By Keith Clouse, Rivers of Steel Volunteer
Preservation Work on the #101 Locomotive
A large part of iron making is providing the raw materials to the blast furnaces in a timely manner. The logistics require delivery and storage of those materials to allow an uninterrupted supply. The Carrie Blast Furnaces depended upon rail delivery of those raw materials even though it was located beside the Monongahela River. Incoming materials were delivered by three railroads: the Baltimore and Ohio, the Pittsburgh and Lake Erie, and the Union RR. Once inside the Carrie facility it was the job of the Materials Department to unload the freight cars and store the iron ore, limestone, coke, and other ingredients needed for the iron-making process.
Carrie used a huge elevator, called a car dumper, to quickly unload each railcar for distribution into one of three separate storage areas, called ore yards. A General Electric 80 Ton locomotive, #101, would proceed to the arrival yard to pick up three loaded cars. They would be pulled up a ramp to the car dumper. Those cars would be lifted by an elevator and turned over, allowing the contents to fall into a large hopper. After those three cars were emptied, #101 would return to the yard for another group.

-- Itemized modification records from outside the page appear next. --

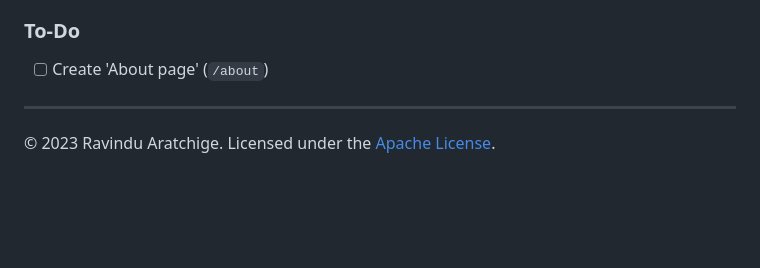
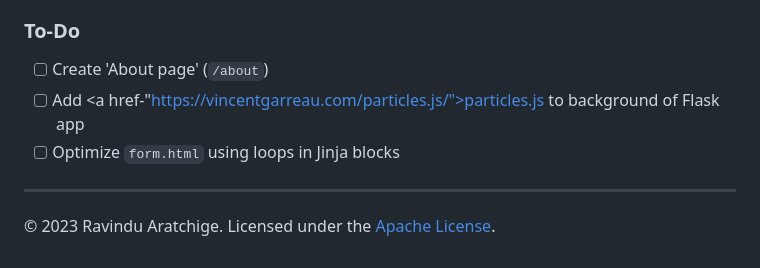
Before and after one commit to ravi-aratchige/spacefarer, a Markdown page: README.md, the part around the change. GitHub-like rendering; blank space fills up the shorter version.

```diff
--- a/README.md
+++ b/README.md
@@ -156,6 +156,8 @@ This project is still underway, so you can expect changes often!
 ### To-Do
 
 - [ ] Create 'About page' (`/about`)
+- [ ] Add <a href-"https://vincentgarreau.com/particles.js/">particles.js</a> to background of Flask app
+- [ ] Optimize `form.html` using loops in Jinja blocks
 
 ---
 
```
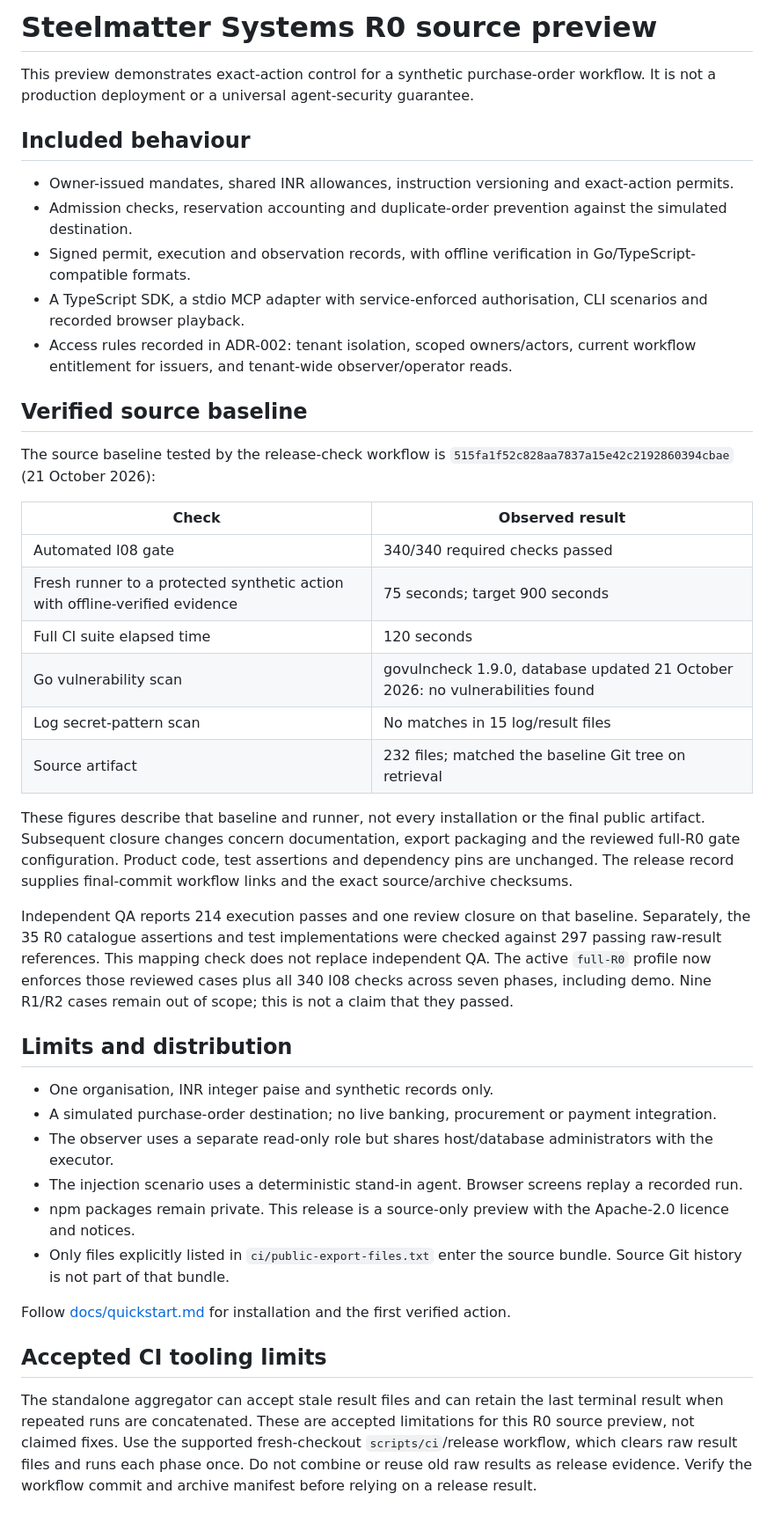
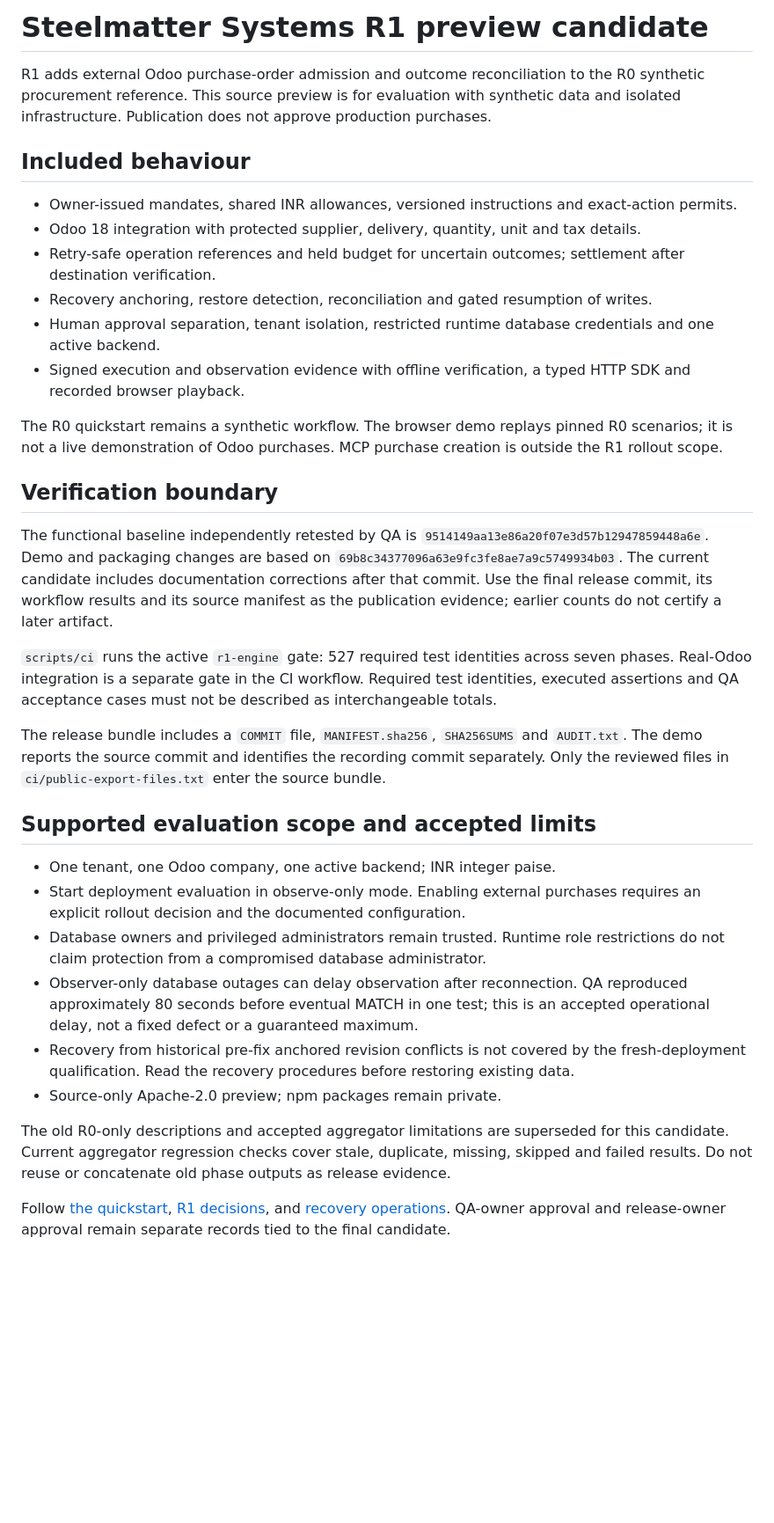
Before and after one commit to IronTrex-CyberTechnology/steelmatter-systems, a Markdown page: RELEASE_NOTES.md, the part around the change. Shown at 88% size. GitHub-like rendering; blank space fills up the shorter version.

Commit message:
State R1 release boundaries and accepted limitations

```diff
--- a/RELEASE_NOTES.md
+++ b/RELEASE_NOTES.md
@@ -1,43 +1,35 @@
-# Steelmatter Systems R0 source preview
+# Steelmatter Systems R1 preview candidate
 
-This preview demonstrates exact-action control for a synthetic purchase-order workflow. It is not a production deployment or a universal agent-security guarantee.
+R1 adds external Odoo purchase-order admission and outcome reconciliation to the R0 synthetic procurement reference. This source preview is for evaluation with synthetic data and isolated infrastructure. Publication does not approve production purchases.
 
 ## Included behaviour
 
-- Owner-issued mandates, shared INR allowances, instruction versioning and exact-action permits.
-- Admission checks, reservation accounting and duplicate-order prevention against the simulated destination.
-- Signed permit, execution and observation records, with offline verification in Go/TypeScript-compatible formats.
-- A TypeScript SDK, a stdio MCP adapter with service-enforced authorisation, CLI scenarios and recorded browser playback.
-- Access rules recorded in ADR-002: tenant isolation, scoped owners/actors, current workflow entitlement for issuers, and tenant-wide observer/operator reads.
+- Owner-issued mandates, shared INR allowances, versioned instructions and exact-action permits.
+- Odoo 18 integration with protected supplier, delivery, quantity, unit and tax details.
+- Retry-safe operation references and held budget for uncertain outcomes; settlement after destination verification.
+- Recovery anchoring, restore detection, reconciliation and gated resumption of writes.
+- Human approval separation, tenant isolation, restricted runtime database credentials and one active backend.
+- Signed execution and observation evidence with offline verification, a typed HTTP SDK and recorded browser playback.
 
-## Verified source baseline
+The R0 quickstart remains a synthetic workflow. The browser demo replays pinned R0 scenarios; it is not a live demonstration of Odoo purchases. MCP purchase creation is outside the R1 rollout scope.
 
-The source baseline tested by the release-check workflow is `515fa1f52c828aa7837a15e42c2192860394cbae` (21 October 2026):
+## Verification boundary
 
-| Check | Observed result |
-|---|---|
-| Automated I08 gate | 340/340 required checks passed |
-| Fresh runner to a protected synthetic action with offline-verified evidence | 75 seconds; target 900 seconds |
-| Full CI suite elapsed time | 120 seconds |
-| Go vulnerability scan | govulncheck 1.9.0, database updated 21 October 2026: no vulnerabilities found |
-| Log secret-pattern scan | No matches in 15 log/result files |
-| Source artifact | 232 files; matched the baseline Git tree on retrieval |
+The functional baseline independently retested by QA is `9514149aa13e86a20f07e3d57b12947859448a6e`. Demo and packaging changes are based on `69b8c34377096a63e9fc3fe8ae7a9c5749934b03`. The current candidate includes documentation corrections after that commit. Use the final release commit, its workflow results and its source manifest as the publication evidence; earlier counts do not certify a later artifact.
 
-These figures describe that baseline and runner, not every installation or the final public artifact. Subsequent closure changes concern documentation, export packaging and the reviewed full-R0 gate configuration. Product code, test assertions and dependency pins are unchanged. The release record supplies final-commit workflow links and the exact source/archive checksums.
+`scripts/ci` runs the active `r1-engine` gate: 527 required test identities across seven phases. Real-Odoo integration is a separate gate in the CI workflow. Required test identities, executed assertions and QA acceptance cases must not be described as interchangeable totals.
 
-Independent QA reports 214 execution passes and one review closure on that baseline. Separately, the 35 R0 catalogue assertions and test implementations were checked against 297 passing raw-result references. This mapping check does not replace independent QA. The active `full-R0` profile now enforces those reviewed cases plus all 340 I08 checks across seven phases, including demo. Nine R1/R2 cases remain out of scope; this is not a claim that they passed.
+The release bundle includes a `COMMIT` file, `MANIFEST.sha256`, `SHA256SUMS` and `AUDIT.txt`. The demo reports the source commit and identifies the recording commit separately. Only the reviewed files in `ci/public-export-files.txt` enter the source bundle.
 
-## Limits and distribution
+## Supported evaluation scope and accepted limits
 
-- One organisation, INR integer paise and synthetic records only.
-- A simulated purchase-order destination; no live banking, procurement or payment integration.
-- The observer uses a separate read-only role but shares host/database administrators with the executor.
-- The injection scenario uses a deterministic stand-in agent. Browser screens replay a recorded run.
-- npm packages remain private. This release is a source-only preview with the Apache-2.0 licence and notices.
-- Only files explicitly listed in `ci/public-export-files.txt` enter the source bundle. Source Git history is not part of that bundle.
+- One tenant, one Odoo company, one active backend; INR integer paise.
+- Start deployment evaluation in observe-only mode. Enabling external purchases requires an explicit rollout decision and the documented configuration.
+- Database owners and privileged administrators remain trusted. Runtime role restrictions do not claim protection from a compromised database administrator.
+- Observer-only database outages can delay observation after reconnection. QA reproduced approximately 80 seconds before eventual MATCH in one test; this is an accepted operational delay, not a fixed defect or a guaranteed maximum.
+- Recovery from historical pre-fix anchored revision conflicts is not covered by the fresh-deployment qualification. Read the recovery procedures before restoring existing data.
+- Source-only Apache-2.0 preview; npm packages remain private.
 
-Follow [docs/quickstart.md](docs/quickstart.md) for installation and the first verified action.
+The old R0-only descriptions and accepted aggregator limitations are superseded for this candidate. Current aggregator regression checks cover stale, duplicate, missing, skipped and failed results. Do not reuse or concatenate old phase outputs as release evidence.
 
-## Accepted CI tooling limits
-
-The standalone aggregator can accept stale result files and can retain the last terminal result when repeated runs are concatenated. These are accepted limitations for this R0 source preview, not claimed fixes. Use the supported fresh-checkout `scripts/ci`/release workflow, which clears raw result files and runs each phase once. Do not combine or reuse old raw results as release evidence. Verify the workflow commit and archive manifest before relying on a release result.
+Follow [the quickstart](docs/quickstart.md), [R1 decisions](docs/r1-decisions.md), and [recovery operations](docs/r1-recovery-operations.md). QA-owner approval and release-owner approval remain separate records tied to the final candidate.
```
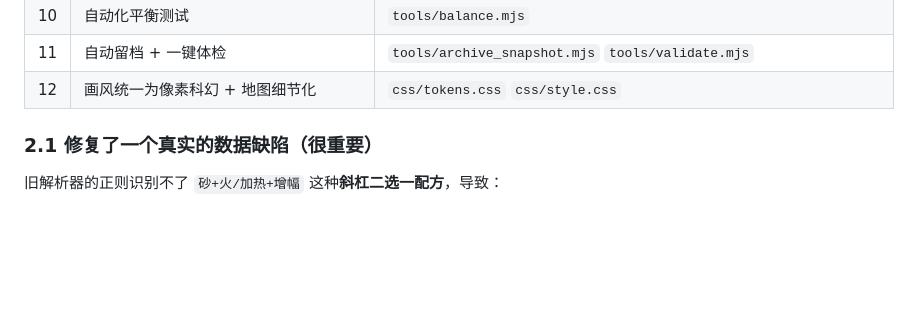
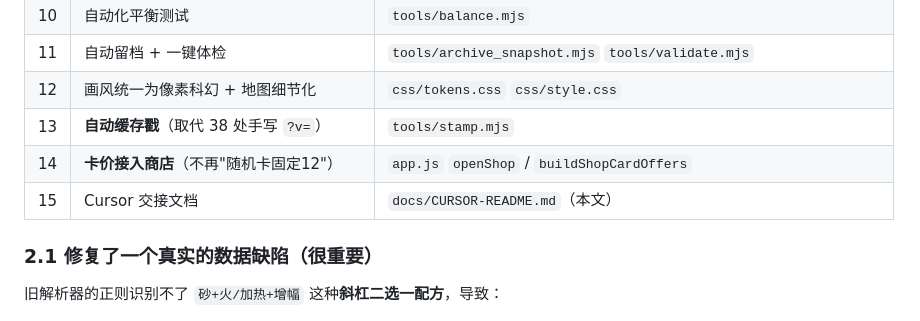
Before and after one commit to Winterwhite11/fantacy-breakdown-godot-demo, a Markdown page: docs/CURSOR-README.md, the part around one of its changes. Rendered like a GitHub page; blank space fills up the shorter version.

```diff
--- a/docs/CURSOR-README.md
+++ b/docs/CURSOR-README.md
@@ -82,6 +85,9 @@ html-demo/js/combat.js         ← 战斗结算（运行时权威）
 | 10 | 自动化平衡测试 | `tools/balance.mjs` |
 | 11 | 自动留档 + 一键体检 | `tools/archive_snapshot.mjs` `tools/validate.mjs` |
 | 12 | 画风统一为像素科幻 + 地图细节化 | `css/tokens.css` `css/style.css` |
+| 13 | **自动缓存戳**（取代 38 处手写 `?v=`） | `tools/stamp.mjs` |
+| 14 | **卡价接入商店**（不再"随机卡固定12"） | `app.js` `openShop` / `buildShopCardOffers` |
+| 15 | Cursor 交接文档 | `docs/CURSOR-README.md`（本文） |
 
 ### 2.1 修复了一个真实的数据缺陷（很重要）
 
```
Also changed, not shown: other parts of docs/CURSOR-README.md (+16 -10 lines).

For most of its time at Carrie, #101 would run back and forth on a quarter mile of track, rarely venturing from the car dumper. Maintenance and servicing were performed in a small service pit on site. #101 was just one of many diesel locomotives used by the US Steel Homestead Works. However, it had a distinctive cab that made it unique. It was a half cab, the result of an industrial accident at the car dumper. Four large steel arms, controlled by heavy steel cables, held the loaded freight cars in place while the elevator lifted them. One of those cables broke while #101 was underneath it, allowing the huge arm to crash down on the locomotive cab, crushing one side. The operator inside was not injured but was later nicknamed “brown pants” by the rest of the crew.
The car dumper and #101 worked right up to the closing of Carrie in the early 1980s, stored as serviceable for a reopening that never came. Over the years, Mother Nature took over the site, hiding #101 in a small forest of trees and shrubs, entangling the car dumper in vines. As with any machinery sitting in the open, the neglect resulted in rust and vandalism. Even though it was in a fenced in area, #101 was soon covered with an assortment of graffiti, the windows smashed out. It would remain like that, rusted and ignored, until the fall of 2019.
Kevin Scanlon and I began volunteering at Carrie in 2010; we both believed in historical preservation. Carrie was the ideal site for restoration, an example of the iron-making process. Recognizing this, Rivers of Steel was able to National Historical Landmark status for the site in 2006. Kevin and I were among the volunteers working to undo almost 30 years of neglect to open the site for visitors. Early on we worked around the car dumper, cutting away the thick foliage, uncovering the 101. Although the idea of restoring her was something we considered, it would have to wait until more pressing work was completed.
In the fall of 2019, Ron Baraff and Ryan Henderson convinced us it was time to move ahead to begin the restoration of #101. First, we needed a thorough cleaning of the accumulated debris and leaves; taconite pellets were everywhere inside. Next the big job—remove the rust. The first attempt at sand blasting didn’t work out well. It was going to take more time, but using grinders with abrasive disks proved to be a better choice.
It was interesting to work through the layers of paint, discovering three different paint schemes used by US Steel over the years. We worked our way down to bare metal. The body was in good shape for the most part. The were some rust and holes around the sand boxes. The sand had accumulated moisture and rotted through the outside sheeting. Those areas will be covered with sheet metal patches and the missing roof hatch covers will be replaced at the same time. Because bare metal will quickly rust, Rivers of Steel provided primer to cover it. Each section was painted as the rust was removed. When the painting was completed, we stood back to admire the now renamed “Miss Carrie” in her new red dress.
So far, the work had stabilized the locomotive, but winter was fast approaching. We needed to replace the broken glass to prevent further damage to the interior of the cab. A large sheet of Lexan was cut into the appropriate shapes to replace the glass. The floorboards were warped and broken, so a temporary plywood floor was installed and braced. A decision was made to use the 1960s paint scheme—blue with orange stripes. It was decided that we would wait until spring before attempting to do the finish work. We had taken the dimensions and made sketches of the safety striping while removing the old paint. That will be our guide when we are able to add the final touches.
We are currently in a holding pattern until the virus restrictions are lifted. Even at this point, the project has been very satisfying. We were able to restore and preserve a unique part of the Carrie iron-making process. So far, the only negative was feedback from people who liked the former rusty look for photos…I can live with their disappointment.
Guide to Images
Featured Image: An unrestored Carrie #101 locomotive with the car dumper, ore bridge, and the Carrie Blast Furnaces in the background
Image 1: Tour Guide Keith Clouse
Image 2: Kevin Scanlon grinds away the rust
Image 3: Before and after images of the first phase of the “Miss Carrie” restoration